As for GMO labeling, Squire Patton Boggs partner Adam Fox said the narrow definition of ‘bioengineered’ in the national bioengineered food disclosure standard – as currently written (which refers to foods that ‘contain genetic material’ from GM crops) might potentially exclude scores of highly refined oils, sugars, starches, and sweeteners from GM crops, in which no detectible ‘genetic material’ might be present.
Meanwhile, its focus on rDNA techniques could also exempt foods made via new biotech techniques such as gene editing, noted Fox, although USDA senior policy analyst Andrea Huberty told FoodNavigator-USA that USDA was “well aware” of these concerns, and had written to senators last year confirming that the law gave USDA the authority to consider all of the above ingredients and techniques, regardless of the [vague] wording of the bill.
Huberty did however clarify that USDA was not planning on defining ‘non-GMO’ claims as part of the GMO labeling regulation (which should be published in the fall of 2017 and finalized in July 2018), although such claims have prompted several recent lawsuits.
The law will not, meanwhile, address whether bioengineered foods can be labeled as ‘natural,’ prompting Fox to argue that “it hasn’t really solved very much of anything.”
He added: “Will this put an end to false advertising lawsuits [over whether foods using ingredients from GM crops are ‘natural’]? No!”
GMO labeling law: ‘An opportunity to embrace transparency’
Steve Armstrong, formerly chief food law counsel at Campbell Soup and now an independent advisor at EAS Consulting Group, told delegates that federal GMO labeling legislation represented “a pivotal moment for the food industry” and “an opportunity to embrace transparency.”
So what wording resonates best with consumers?
Consumer research conducted by Campbell Soup – which hit the headlines in January 2016 after unveiling plans to voluntarily roll out GMO labels – suggested that shoppers wanted specifics, he said.
The most preferred statement was along the lines of ‘The corn, soy and sugar in this product comes from GM crops.

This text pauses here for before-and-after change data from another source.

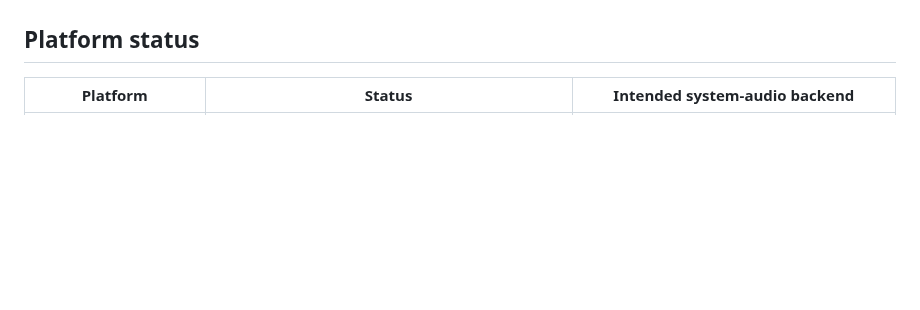
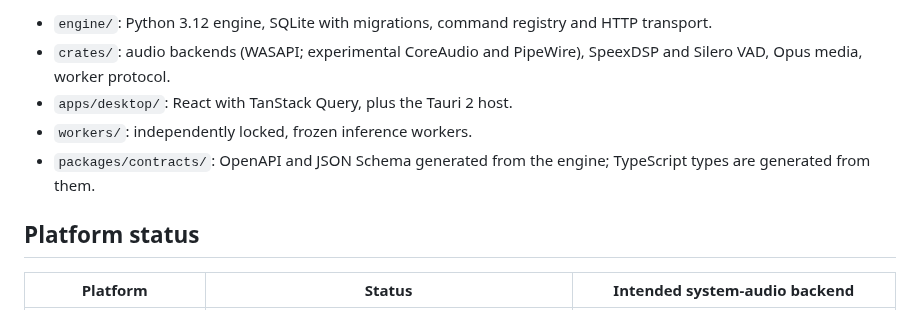
Before and after one commit to joactr/meeting-assistant, a Markdown page: README.md, the part around one of its changes. Rendered like a GitHub page; blank space fills up the shorter version.

```diff
--- a/README.md
+++ b/README.md
@@ -7,3 +45,8 @@ outputs and user-controlled destinations rather than automatic meeting bots.
+- `engine/`: Python 3.12 engine, SQLite with migrations, command registry and HTTP transport.
+- `crates/`: audio backends (WASAPI; experimental CoreAudio and PipeWire), SpeexDSP and Silero VAD, Opus media, worker protocol.
+- `apps/desktop/`: React with TanStack Query, plus the Tauri 2 host.
+- `workers/`: independently locked, frozen inference workers.
+- `packages/contracts/`: OpenAPI and JSON Schema generated from the engine; TypeScript types are generated from them.
 
 ## Platform status
 
```
Also changed, not shown: other parts of README.md (+42 -4 lines), docs/screenshots/actions.png (added), docs/screenshots/followups.png (added), docs/screenshots/library.png (added), docs/screenshots/search.png (added).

The FDA considers GMO crops to be safe,’ he recalled.
While then USDA secretary Tom Vilsack had apparently “liked” the proposed wording style, the FDA was concerned that it might falsely imply that all GM crops had undergone pre-market approval by the agency, observed Armstrong, so Campbell did not pursue it.
“Right now, we must all remain actively engaged and committed to developing the right standards and clear language for transparent and helpful communications with consumers.”
But what about using QR codes (which link to a webpage) on pack rather than spelling out in a written statement that a given product uses ingredients from GMOs?
Under the legislation, food companies will have the option of disclosing GMO ingredients via “text, symbol or digital link,” noted Crowell & Moring partner John Fuson.
And while there had been a lot of opposition to using QR codes, it did offer some obvious advantages in that the information the code linked to (webpages) could be constantly updated, he added.
“I’d be surprised if QR codes don’t become the default because they take you to a website that can be updated in real time. So you don’t have to print new labels if something changes [as regards ingredients sourcing for example].”
Read more from the ACI forum: